*** Recorded information Section Begins ***

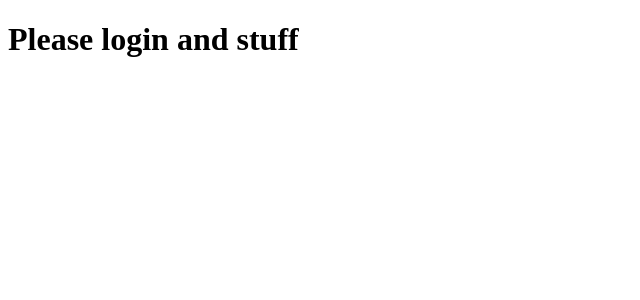
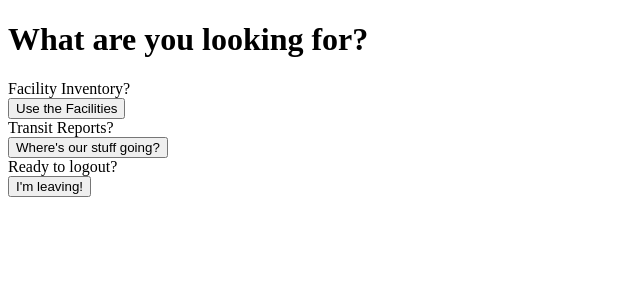
Before and after one commit to FidgetYou/CIS322, a Python web app: template flask/templates/report_filter.html in a window 1280 px wide. Shown: the top 300 px of the page, without its empty margins (0-640 px from the left). Run offline with Jinja, Linux system fonts and the light colour scheme; the template is opened without the code that fills it, so the values that code supplies are empty.

Commit message:
Added some more buttons

```diff
--- a/flask/app.py
+++ b/flask/app.py
@@ -28,11 +28,11 @@ def report_filter():
     return render_template('report_filter.html')
 
 @app.route('/report_facility')
-def facilityInventory():
+def report_facility():
     return render_template('report_facility.html')
 
 @app.route('/report_transit')
-def InTransit():
+def report_transit():
     return render_template('report_transit.html')
 
 
--- a/flask/templates/report_facility.html
+++ b/flask/templates/report_facility.html
@@ -1,5 +1,5 @@
 <!DOCTYPE html>
 <html>
 	<head><title>OSNAP Login</title></head>
-	<body><h1>Please login and stuff</h1></body>
+	<body><h1>Report Facilites Page</h1></body>
 </html>
--- a/flask/templates/report_filter.html
+++ b/flask/templates/report_filter.html
@@ -1,5 +1,44 @@
 <!DOCTYPE html>
 <html>
-	<head><title>OSNAP Login</title></head>
-	<body><h1>Please login and stuff</h1></body>
+	<head><title>OSNAP Reports</title></head>
+	<body><h1>What are you looking for?</h1>
+
+
+	<div class ="input-group" style="width:340px">
+		<label> Facility Inventory? </br> </label>
+
+
+		<form action = "{{url_for('report_facility')}}">
+			<input type = "Submit" value = "Use the Facilities">
+		</form>
+
+
+	</div>
+
+
+	<div class ="input-group" style="width:340px">
+		<label> Transit Reports? </br> </label>
+
+
+		<form action = "{{url_for('report_transit')}}">
+			<input type = "Submit" value = "Where's our stuff going?">
+		</form>
+
+
+	</div>
+
+
+	<div class ="input-group" style="width:340px">
+		<label> Ready to logout? </br> </label>
+
+
+		<form action = "{{url_for('logout')}}">
+			<input type = "Submit" value = "I'm leaving!">
+		</form>
+
+
+	</div>
+
+
+</body>
 </html>
--- a/flask/templates/report_transit.html
+++ b/flask/templates/report_transit.html
@@ -1,5 +1,5 @@
 <!DOCTYPE html>
 <html>
 	<head><title>OSNAP Login</title></head>
-	<body><h1>Please login and stuff</h1></body>
+	<body><h1>Transit page</h1></body>
 </html>
```
Also changed, not shown: 1 other file.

*** Recorded information Section Ends ***

### Problem requirements
Please report how many lines of the listing contain the word "label", and include nothing beyond that number.

### Solution for this problem
3